(Stored records)
----

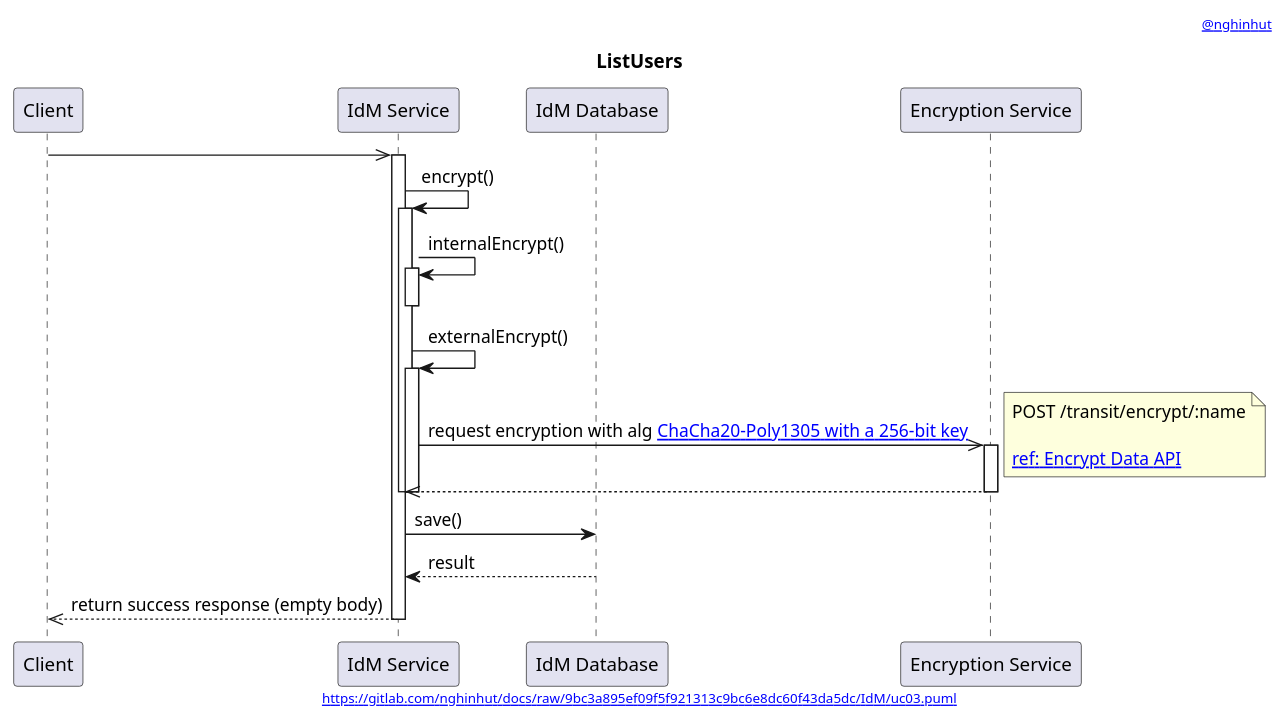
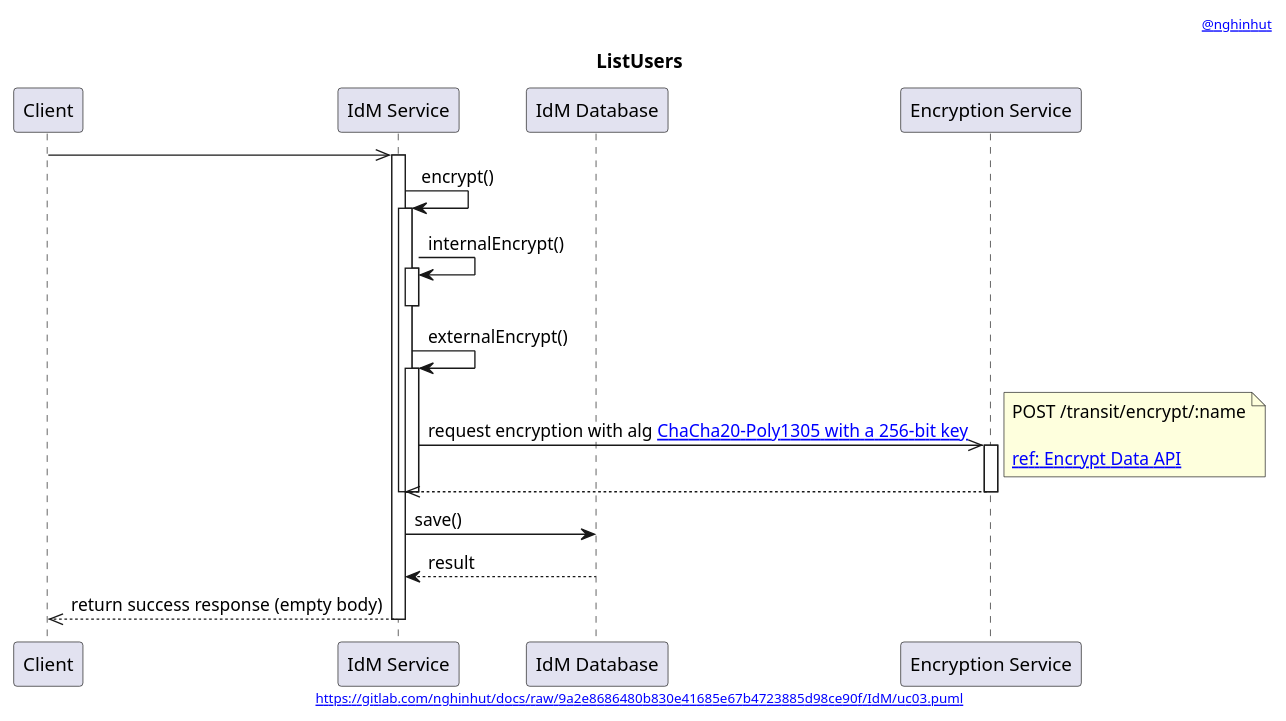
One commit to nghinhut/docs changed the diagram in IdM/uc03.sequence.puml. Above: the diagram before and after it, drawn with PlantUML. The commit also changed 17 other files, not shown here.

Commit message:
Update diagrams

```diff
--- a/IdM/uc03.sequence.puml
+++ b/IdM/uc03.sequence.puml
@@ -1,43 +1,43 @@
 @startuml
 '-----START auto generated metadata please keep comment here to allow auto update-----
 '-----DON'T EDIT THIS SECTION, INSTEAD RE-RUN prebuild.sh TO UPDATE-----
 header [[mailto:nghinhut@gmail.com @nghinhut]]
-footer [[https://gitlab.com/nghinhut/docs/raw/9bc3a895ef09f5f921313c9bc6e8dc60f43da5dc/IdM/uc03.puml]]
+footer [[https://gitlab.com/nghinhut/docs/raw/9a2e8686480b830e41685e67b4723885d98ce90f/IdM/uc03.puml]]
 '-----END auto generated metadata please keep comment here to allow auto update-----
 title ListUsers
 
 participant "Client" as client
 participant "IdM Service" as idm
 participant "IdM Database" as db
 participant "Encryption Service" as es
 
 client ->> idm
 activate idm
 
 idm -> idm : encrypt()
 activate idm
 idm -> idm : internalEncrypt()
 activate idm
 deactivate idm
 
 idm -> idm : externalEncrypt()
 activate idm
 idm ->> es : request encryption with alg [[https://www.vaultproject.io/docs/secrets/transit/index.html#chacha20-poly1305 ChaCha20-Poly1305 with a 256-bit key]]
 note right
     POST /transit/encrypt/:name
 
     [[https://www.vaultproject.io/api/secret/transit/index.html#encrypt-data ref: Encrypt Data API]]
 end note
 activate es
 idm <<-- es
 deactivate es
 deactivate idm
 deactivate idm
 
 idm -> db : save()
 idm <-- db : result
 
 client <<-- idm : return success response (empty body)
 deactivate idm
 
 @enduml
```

----

Read the data above. Pull out each line in which the string "docs" appears.

- [Result]:
One commit to nghinhut/docs changed the diagram in IdM/uc03.sequence.puml. Above: the diagram before and after it, drawn with PlantUML. The commit also changed 17 other files, not shown here.
-footer [[https://gitlab.com/nghinhut/docs/raw/9bc3a895ef09f5f921313c9bc6e8dc60f43da5dc/IdM/uc03.puml]]
+footer [[https://gitlab.com/nghinhut/docs/raw/9a2e8686480b830e41685e67b4723885d98ce90f/IdM/uc03.puml]]
 idm ->> es : request encryption with alg [[https://www.vaultproject.io/docs/secrets/transit/index.html#chacha20-poly1305 ChaCha20-Poly1305 with a 256-bit key]]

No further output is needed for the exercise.